The quick answer is that yes, they should. Anytime there is major publicity for a study such as this it’s going to add fuel to the fire of privacy advocates and people in the government who are weary of online advertising. The reality of the matter is that this study is somewhat deceptive and that there will most likely be a happy medium in the future between people’s privacy (or lack thereof) and the marketers trying to reach them.
I think this study or at least the way it’s being covered by the media is deceptive because of the question “Do you want ads tailored to your interests?”. Very few people actually PREFER ads to having no ads at all right? If you changed this question to “Do you want ads on the websites you visit?” you’d probably get a similar 66% result or worse. If you changed this question to “Would you rather get an ad to punch a monkey, or an ad with a discount for that coat you were shopping for earlier this week” I’m pretty sure the answer would be that they’d prefer the tailored ad over the generic ad.
The study also pointed out that the 66% gets even worse when people are told how those tailored ads can happen due to their behavior being tracked on the web and in offline stores. For people who are not very familiar or comfortable with how advertising on the web works and what happens with the data that is collected, this tracking sounds very scary. Their natural assumption is to believe there is some easily readable record that has their name and contact information along with all the exact things they did on the web. The reality is that the above board companies are keeping this data non-personally identifiable and that no human actually ever really looks at the data. Like most people I’m interested in privacy, but after years in the industry and knowing how this information is used I’d much rather have ads that are tailored to me based on my browsing behavior than generic ads that have no value.
There are far more dangerous things that can be done with data from the web by far more dangerous people than advertising companies. People should be much more concerned about that than behavioral targeting.

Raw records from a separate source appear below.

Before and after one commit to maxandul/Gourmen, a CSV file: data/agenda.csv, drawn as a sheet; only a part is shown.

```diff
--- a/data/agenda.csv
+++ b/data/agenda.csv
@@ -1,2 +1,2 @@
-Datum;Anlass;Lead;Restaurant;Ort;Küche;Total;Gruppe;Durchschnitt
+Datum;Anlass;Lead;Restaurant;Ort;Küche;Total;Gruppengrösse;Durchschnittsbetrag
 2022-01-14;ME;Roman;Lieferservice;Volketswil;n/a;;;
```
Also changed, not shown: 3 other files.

The bottom line is though that there isn’t enough consumer control over what data is exposed, to who, and why. This is where I think the happy medium will come in the future. People will become more comfortable when they understand it and are given more control over their data. Education is the key, and online marketers and advertising companies need to lead this educational effort.